As reported by this paper in the Monday edition, the government is considering the issue of float rate notes and buying to cool down the yield. The government is the biggest borrower in the country. Any rise in interest rates has the biggest impact on its finances and hence its worries are well understood. But, there are few aspects which policy makers should accept and keep in mind while taking any step. In the financial markets, whether debt or any other, only tinkering by the government or the regulator is accepted. Every government does this to influence the overall economic environment of the country. However, the attempt to give firm direction to prices of any asset in either direction is never liked by the market. There are enough examples in the global financial history where an attempt to give direction to asset prices has not only fallen flat but also done more harm than good to that segment of the market which has taken a long time to repair. Also, such attempts caused collateral damage to other segments of the financial market and economy. So the message should be: please do try more instruments so that yields do not witness any volatile spike but do not overdo it under the assumption that the government can do anything. Yields are determined by simple demand and supply of money and that has been changing for the last couple of months. In fact, some of the public sector banks had been marginally hiking their lending rates even before RBI increased interest rates at its last policy meeting.

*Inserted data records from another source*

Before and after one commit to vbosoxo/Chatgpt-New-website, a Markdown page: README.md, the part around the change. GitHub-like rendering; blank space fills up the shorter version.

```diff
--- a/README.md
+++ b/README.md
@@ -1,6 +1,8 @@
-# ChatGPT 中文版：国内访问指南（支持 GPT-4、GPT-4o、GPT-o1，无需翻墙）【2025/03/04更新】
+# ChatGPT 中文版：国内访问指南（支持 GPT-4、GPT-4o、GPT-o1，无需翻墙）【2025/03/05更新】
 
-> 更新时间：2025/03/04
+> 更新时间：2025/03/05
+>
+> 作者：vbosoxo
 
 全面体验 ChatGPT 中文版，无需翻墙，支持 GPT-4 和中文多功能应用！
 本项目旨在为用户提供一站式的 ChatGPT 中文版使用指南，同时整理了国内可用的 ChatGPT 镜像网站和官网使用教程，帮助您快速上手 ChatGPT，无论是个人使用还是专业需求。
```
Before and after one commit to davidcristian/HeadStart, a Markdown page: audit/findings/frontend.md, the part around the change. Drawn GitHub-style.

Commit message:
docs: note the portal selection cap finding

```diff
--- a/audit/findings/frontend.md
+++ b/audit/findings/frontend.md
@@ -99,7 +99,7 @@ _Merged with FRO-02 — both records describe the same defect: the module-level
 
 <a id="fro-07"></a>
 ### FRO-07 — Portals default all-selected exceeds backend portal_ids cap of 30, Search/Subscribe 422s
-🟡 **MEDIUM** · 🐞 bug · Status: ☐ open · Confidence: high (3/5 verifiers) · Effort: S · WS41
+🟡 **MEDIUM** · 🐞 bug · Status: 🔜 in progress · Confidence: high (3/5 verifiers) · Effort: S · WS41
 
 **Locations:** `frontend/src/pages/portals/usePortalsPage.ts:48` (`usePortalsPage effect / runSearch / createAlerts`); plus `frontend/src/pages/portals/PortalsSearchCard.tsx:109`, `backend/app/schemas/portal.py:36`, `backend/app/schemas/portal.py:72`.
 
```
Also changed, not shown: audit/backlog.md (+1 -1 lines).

Our policy makers must realise that interest rate trajectory has changed globally and when global events are the main influencers, nothing much can be done. It is not only in India that yields have risen. This is a phenomenon that has hit all emerging markets. Indeed, the taps of central banks — which were the source of excessive liquidity around the globe — are now closing one by one. While it was the turn of the US Federal Reserve to slow its money-printing machine, last week it was the turn of the European Central Bank (ECB) to announce the slowing down of its money printing machines. Soon will come the turn of the Bank of Japan and the Chinese central bank to reduce the pace at which they are generating liquidity. In China’s case, they would probably wait for the actual trade war between US and China to pan out before a decision is taken in the matter. The hard fact is that the days of easy and overflowing liquidity in global markets — which had been prevailing for the last 10 years — are over. This means that the cost of capital is going to rise worldwide and during this period assets which are of lower risk in term of currency risks are the ones that will be pursued much more than emerging market assets, be it equity or debt.

 Now comes the question of what the government can do at this point of time. The RBI should be allowed to decide what is the best long-term route to be taken when it comes to issuing of instrument. If its feels that more instruments are required, then let it go ahead with them. The government should not force its will on RBI, either directly or by giving it a gentle nudge on what needs to be done and at what pace it needs to be done. The RBI has a proven track record on these matters and it knows how to deal with a situation when the interest rate curve is moving upward.

The only thing the government can do is focus on unclogging the banking system so that credit growth picks up. While the cases are going to National Company Law Tribunal under Insolvency and Bankruptcy Code, it is taking a lot of time for them to settle. This was expected. The government need to push the cases so that resources lying idle do not stay that way for long. When an issue gets resolved, it unshackles a lot of financial and physical resources. These return to the system and that is what pushes up growth.